By Allison Ong
June 2, 2016 2:32 a.m.
In Heather Tienson’s biochemistry advanced honors seminar, students don’t cite Wikipedia articles for their research assignments: they rewrite them.
Tienson’s Chemistry 189 students this quarter edited scientific Wikipedia articles as part the Year of Science, a program launched by the Wiki Education Foundation to expand reliable science content on Wikipedia.
Multiple teachers at UCLA have introduced the same assignment in their classes, leaving students’ newfound research results on the web for the public to use, said Eryk Salvaggio, communications manager for the Wiki Education Foundation.
During a presentation Friday, Jeet Das, a third-year physiological sciences student in Tienson’s class, described his findings about the drug nociceptin and its medicinal benefits to the class. Das said writing the article helped him apply chemistry concepts he learned in Chemistry 153A: “Introduction to Structure, Enzymes and Metabolism” to a real-life setting.
Tienson said she was initially drawn to the idea of a Wikipedia writing assignment because it gives students the opportunity to develop their research skills in a unique format.
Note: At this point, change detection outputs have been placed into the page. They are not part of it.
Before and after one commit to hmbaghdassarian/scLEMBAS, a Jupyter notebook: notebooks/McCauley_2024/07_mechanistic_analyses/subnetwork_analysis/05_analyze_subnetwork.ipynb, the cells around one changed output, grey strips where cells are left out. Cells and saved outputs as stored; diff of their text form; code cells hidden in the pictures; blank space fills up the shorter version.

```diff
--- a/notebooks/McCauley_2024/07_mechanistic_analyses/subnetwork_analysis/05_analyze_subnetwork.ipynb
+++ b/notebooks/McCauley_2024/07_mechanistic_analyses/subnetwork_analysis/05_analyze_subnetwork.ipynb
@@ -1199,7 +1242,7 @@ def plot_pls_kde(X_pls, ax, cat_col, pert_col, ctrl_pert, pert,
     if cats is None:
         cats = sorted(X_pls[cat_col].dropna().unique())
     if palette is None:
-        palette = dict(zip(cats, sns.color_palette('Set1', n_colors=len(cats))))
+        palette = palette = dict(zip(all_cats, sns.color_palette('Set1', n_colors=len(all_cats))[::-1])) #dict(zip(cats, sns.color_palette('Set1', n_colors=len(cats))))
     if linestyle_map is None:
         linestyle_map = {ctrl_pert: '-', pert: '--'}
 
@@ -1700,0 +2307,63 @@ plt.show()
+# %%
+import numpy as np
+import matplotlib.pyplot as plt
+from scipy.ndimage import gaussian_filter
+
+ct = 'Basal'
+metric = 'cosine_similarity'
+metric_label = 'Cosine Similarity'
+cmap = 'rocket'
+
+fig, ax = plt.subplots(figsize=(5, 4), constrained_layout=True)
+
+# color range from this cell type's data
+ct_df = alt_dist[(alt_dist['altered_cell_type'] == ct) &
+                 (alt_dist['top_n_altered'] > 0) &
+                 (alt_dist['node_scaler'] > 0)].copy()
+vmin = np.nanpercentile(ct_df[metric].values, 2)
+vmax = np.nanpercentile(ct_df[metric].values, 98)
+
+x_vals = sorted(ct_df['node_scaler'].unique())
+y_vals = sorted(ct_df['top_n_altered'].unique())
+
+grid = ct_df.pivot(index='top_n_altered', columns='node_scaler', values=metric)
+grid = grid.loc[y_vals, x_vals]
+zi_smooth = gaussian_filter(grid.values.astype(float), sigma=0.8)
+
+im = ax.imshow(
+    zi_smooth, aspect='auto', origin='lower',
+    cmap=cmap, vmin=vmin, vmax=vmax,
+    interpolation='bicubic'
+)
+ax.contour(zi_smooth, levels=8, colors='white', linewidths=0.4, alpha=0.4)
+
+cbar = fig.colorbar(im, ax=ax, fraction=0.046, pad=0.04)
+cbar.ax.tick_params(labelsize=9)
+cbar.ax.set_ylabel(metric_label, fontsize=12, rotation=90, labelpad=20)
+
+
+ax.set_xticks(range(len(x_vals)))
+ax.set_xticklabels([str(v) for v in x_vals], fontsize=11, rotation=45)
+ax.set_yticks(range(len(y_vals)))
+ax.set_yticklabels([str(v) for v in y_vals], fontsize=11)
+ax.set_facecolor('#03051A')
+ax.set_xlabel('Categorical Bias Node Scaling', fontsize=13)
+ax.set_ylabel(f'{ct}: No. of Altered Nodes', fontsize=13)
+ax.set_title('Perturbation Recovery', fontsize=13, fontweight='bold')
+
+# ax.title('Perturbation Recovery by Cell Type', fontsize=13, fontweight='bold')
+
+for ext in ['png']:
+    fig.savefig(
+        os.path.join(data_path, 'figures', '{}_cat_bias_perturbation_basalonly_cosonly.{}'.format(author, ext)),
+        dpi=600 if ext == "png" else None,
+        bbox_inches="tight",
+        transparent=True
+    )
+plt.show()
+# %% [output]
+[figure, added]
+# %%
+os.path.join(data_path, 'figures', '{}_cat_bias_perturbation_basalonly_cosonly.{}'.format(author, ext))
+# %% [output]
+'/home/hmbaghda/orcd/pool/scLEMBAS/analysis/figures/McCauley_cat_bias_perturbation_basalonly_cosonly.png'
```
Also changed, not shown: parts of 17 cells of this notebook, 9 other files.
“It’s not like writing a lab report or writing a paper,” Tienson said. “I tell them on the first day: write a good article – one a high school student can understand but one I can gain something from.”
About 200 American and Canadian colleges including Harvard University and UC Berkeley have participated in the program. UCLA alone has contributed more than 65,000 words to Wikipedia’s science content since the Year of Science launch date. At UCLA, 87 students have contributed more than 70 articles – the most successful year the foundation has seen, Salvaggio said.
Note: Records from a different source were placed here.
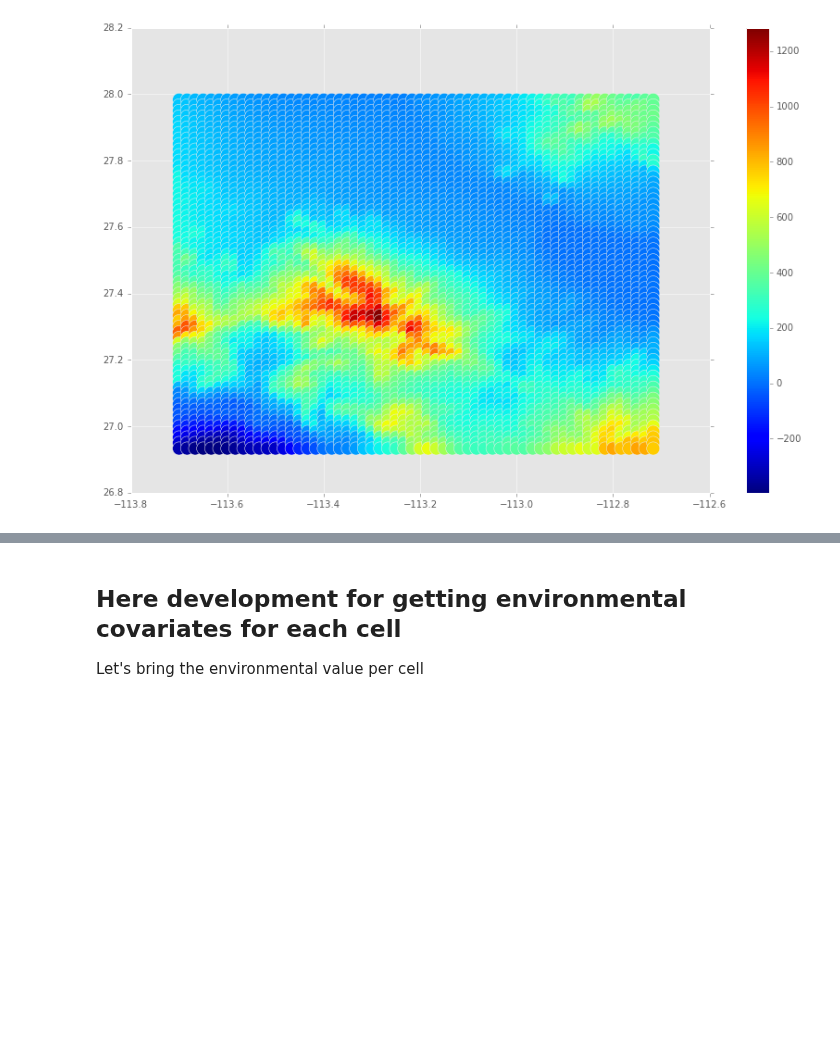
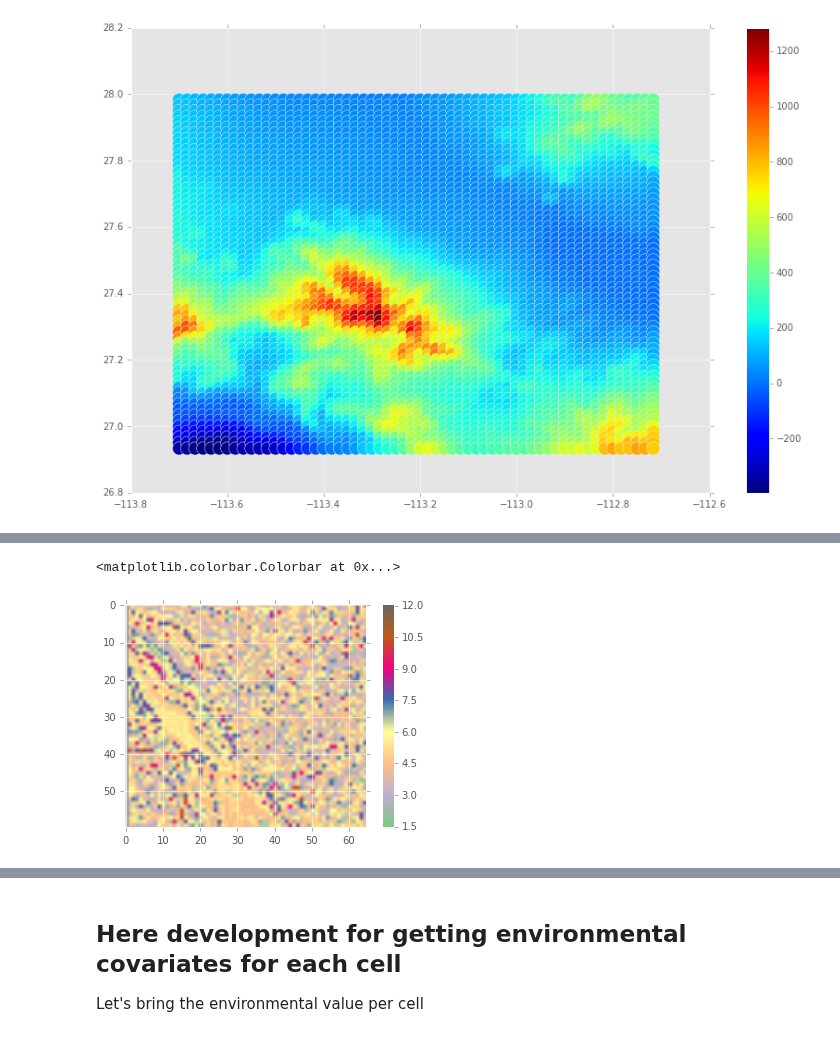
Before and after one commit to molgor/biospytial, a Jupyter notebook: ipython-notebooks/demos/statistical_models/[Spatial Regression] Extracting Taxa from grid.ipynb, the cells around one changed output, grey strips where cells are left out. Drawn from its saved outputs; the diff is of its cells as text; code cells hidden in the pictures; blank space fills up the shorter version.

```diff
--- a/ipython-notebooks/demos/statistical_models/[Spatial Regression] Extracting Taxa from grid.ipynb
+++ b/ipython-notebooks/demos/statistical_models/[Spatial Regression] Extracting Taxa from grid.ipynb
@@ -279,0 +332,9 @@ plt.colorbar()
+# %%
+Z = test1.mean_sample.values.reshape(60,65)
+Z1 = np.ma.masked_where(Z == np.nan,Z)
+# %%
+plt.imshow(np.exp(Z1),cmap=plt.cm.Accent)
+plt.colorbar()
+# %% [output]
+<matplotlib.colorbar.Colorbar at 0x...>
+[figure, added]
```
Also changed, not shown: parts of 39 cells of this notebook, 1 other file.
Students selected a topic based on how much information about it was available on Wikipedia, Tienson said. Lisa Liu, a second-year microbiology, immunology and molecular genetics student, said she wrote about protein aggregation because she had studied it in a lab. Since the article only contained a basic introduction to her topic, she compiled additional information from PubMed and her biochemistry textbook.
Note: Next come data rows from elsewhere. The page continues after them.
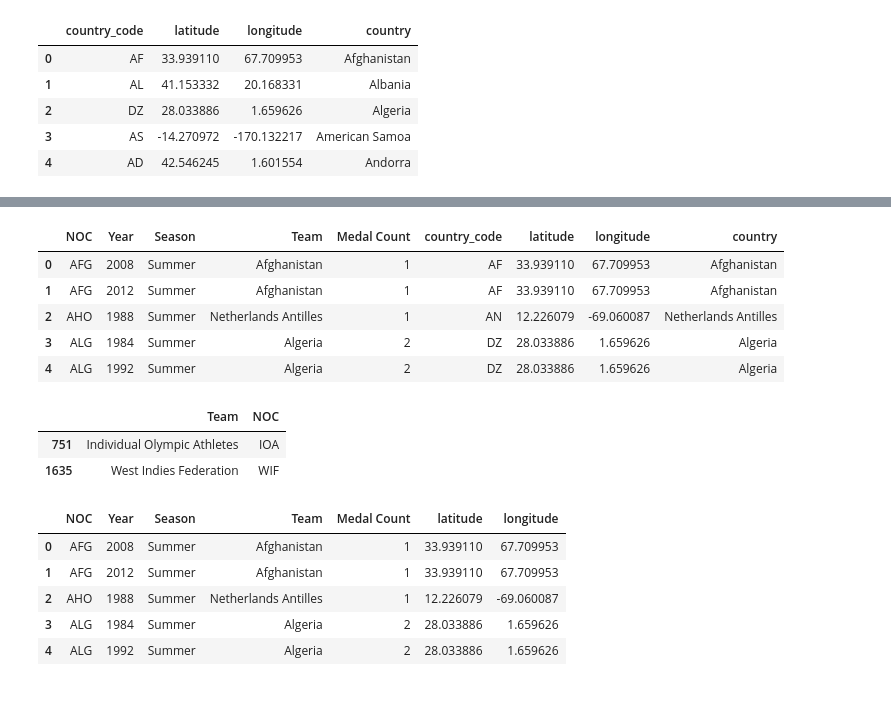
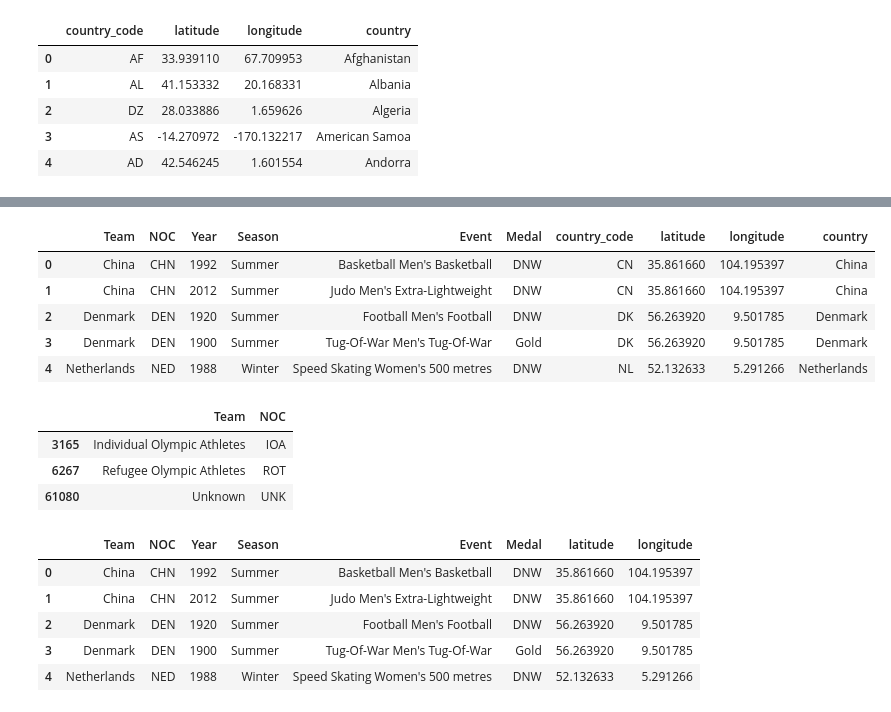
Before and after one commit to EJones621/Olympic_Analysis, a Jupyter notebook: Notebooks/Cleaning/cleaning.ipynb, the cells around one changed output, grey strips where cells are left out. Saved outputs shown, nothing was run; the diff lists cells and outputs as text; code cells hidden in the pictures.

```diff
--- a/Notebooks/Cleaning/cleaning.ipynb
+++ b/Notebooks/Cleaning/cleaning.ipynb
@@ -170,7 +170,7 @@ olympic_data_merge.drop(['ID', 'Name', 'Sex', 'Age', 'Height', 'Weight', 'Team',
                          'Games', 'City', 'Sport', 'notes'], axis = 1, inplace = True)
 # %%
 # Change column names
-olympic_data_merge.rename(columns = {'region': 'Team'}, inplace = True)
+olympic_data_df.rename(columns = {'region': 'Team'}, inplace = True)
 # %%
 # Reorder columns
-olympic_data_merge[['Team', 'NOC', 'Year', 'Season', 'Event', 'Medal']]
+olympic_data_df = olympic_data_df[['Team', 'NOC', 'Year', 'Season', 'Event', 'Medal']]
@@ -207,0 +182,4 @@ olympic_data_merge = pd.DataFrame({'Medal Count' : olympic_data_merge.groupby( [
+# %%
+# Replace rows with 'NaN' for medal with 'DNW' (Did not win). This way, these rows won't be dropped if use the 'dropna'
+# function later. Even though those athletes didn't win a medal, the more data to train on, the better.
+olympic_data_df.fillna('DNW', inplace=True)
@@ -252,21 +241,22 @@ coordinates_df.loc[coordinates_df['latitude'].isnull(),['country_code', 'longitu
 # %%
 # Merging olympic and coordinate data
-olympic_coordinate_merge = olympic_data_merge.merge(coordinates_df, left_on = 'Team', right_on = 'country', how = 'left')
+olympic_coordinate_df = olympic_data_df.merge(coordinates_df, left_on = 'Team', right_on = 'country', how = 'left')
 # %%
 # Return first 5 rows of olympic_coordinate_df
-olympic_coordinate_merge.head()
+olympic_coordinate_df.head()
 # %% [output]
-|  | NOC | Year | Season | Team | Medal Count | country_code | latitude | longitude | country |
-| 0 | AFG | 2008 | Summer | Afghanistan | 1 | AF | 33.939110 | 67.709953 | Afghanistan |
-| 1 | AFG | 2012 | Summer | Afghanistan | 1 | AF | 33.939110 | 67.709953 | Afghanistan |
-| 2 | AHO | 1988 | Summer | Netherlands Antilles | 1 | AN | 12.226079 | -69.060087 | Netherlands Antilles |
-| 3 | ALG | 1984 | Summer | Algeria | 2 | DZ | 28.033886 | 1.659626 | Algeria |
-| 4 | ALG | 1992 | Summer | Algeria | 2 | DZ | 28.033886 | 1.659626 | Algeria |
+|  | Team | NOC | Year | Season | Event | Medal | country_code | latitude | longitude | country |
+| 0 | China | CHN | 1992 | Summer | Basketball Men's Basketball | DNW | CN | 35.861660 | 104.195397 | China |
+| 1 | China | CHN | 2012 | Summer | Judo Men's Extra-Lightweight | DNW | CN | 35.861660 | 104.195397 | China |
+| 2 | Denmark | DEN | 1920 | Summer | Football Men's Football | DNW | DK | 56.263920 | 9.501785 | Denmark |
+| 3 | Denmark | DEN | 1900 | Summer | Tug-Of-War Men's Tug-Of-War | Gold | DK | 56.263920 | 9.501785 | Denmark |
+| 4 | Netherlands | NED | 1988 | Winter | Speed Skating Women's 500 metres | DNW | NL | 52.132633 | 5.291266 | Netherlands |
 # %%
 # Checking 'NaN' 'country' after the merge
-olympic_coordinate_merge.loc[olympic_coordinate_merge['country'].isnull(),['Team', 'NOC']].drop_duplicates()
+olympic_coordinate_df.loc[olympic_coordinate_df['country'].isnull(),['Team', 'NOC']].drop_duplicates()
 # %% [output]
 |  | Team | NOC |
-| 751 | Individual Olympic Athletes | IOA |
-| 1635 | West Indies Federation | WIF |
+| 3165 | Individual Olympic Athletes | IOA |
+| 6267 | Refugee Olympic Athletes | ROT |
+| 61080 | Unknown | UNK |
 # %%
@@ -278,13 +265,13 @@ olympic_coordinate_merge.drop(['country_code', 'country'], axis=1, inplace=True)
 # %%
 # Return first 5 rows of olympic_coordinate_df
-olympic_coordinate_merge.head()
+olympic_coordinate_df.head()
 # %% [output]
-|  | NOC | Year | Season | Team | Medal Count | latitude | longitude |
-| 0 | AFG | 2008 | Summer | Afghanistan | 1 | 33.939110 | 67.709953 |
-| 1 | AFG | 2012 | Summer | Afghanistan | 1 | 33.939110 | 67.709953 |
-| 2 | AHO | 1988 | Summer | Netherlands Antilles | 1 | 12.226079 | -69.060087 |
-| 3 | ALG | 1984 | Summer | Algeria | 2 | 28.033886 | 1.659626 |
-| 4 | ALG | 1992 | Summer | Algeria | 2 | 28.033886 | 1.659626 |
+|  | Team | NOC | Year | Season | Event | Medal | latitude | longitude |
+| 0 | China | CHN | 1992 | Summer | Basketball Men's Basketball | DNW | 35.861660 | 104.195397 |
+| 1 | China | CHN | 2012 | Summer | Judo Men's Extra-Lightweight | DNW | 35.861660 | 104.195397 |
+| 2 | Denmark | DEN | 1920 | Summer | Football Men's Football | DNW | 56.263920 | 9.501785 |
+| 3 | Denmark | DEN | 1900 | Summer | Tug-Of-War Men's Tug-Of-War | Gold | 56.263920 | 9.501785 |
+| 4 | Netherlands | NED | 1988 | Winter | Speed Skating Women's 500 metres | DNW | 52.132633 | 5.291266 |
 # %%
 # Return first 5 rows of hosts_df
 hosts_df.head()
```
Also changed, not shown: parts of 78 cells of this notebook.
“It helps us understand the topic better because we’re writing in simpler terms,” Liu said.
After he researched nociceptin through scientific research databases, Das said he not only added to pre-existing sections but created two new ones: one on the drug’s cognitive effects and the other on its usage to treat drug addictions.
“The seminar taught me how to read dense research articles and phrase them completely in my own words,” he added.
Alexander Spokoyny, assistant professor of chemistry and biochemistry, also required his class to participate in the program last winter. His Chemistry 171: “Intermediate Inorganic Chemistry” students worked in small groups to complete the task, receiving either a pass or fail grade based on how much they put in the assignment. He said he plans to bring the assignment back again next school year.
“Students see the purpose of what they’re doing,” he said. “Folks actually … write something that could be useful to other people.”
In addition to improving technical coverage on Wikipedia, the Year of Science program encourages students to update articles about female scientists to balance the coverage of men and women in science. About 500 articles about women have been updated so far.
TIenson said one student in her class added the scientific contributions of Mary Bernheim, a female biochemist, to her Wikipedia page. Before the revision, the article contained mostly information about Bernheim’s marriage, and only a couple of sentences about her career.
The foundation will continue the Year of Science program with UCLA and other universities, Salvaggio said.
“When students tap into resources and use them to write articles, they’re sharing something with the rest of the world that the rest of the world can’t do,” he said.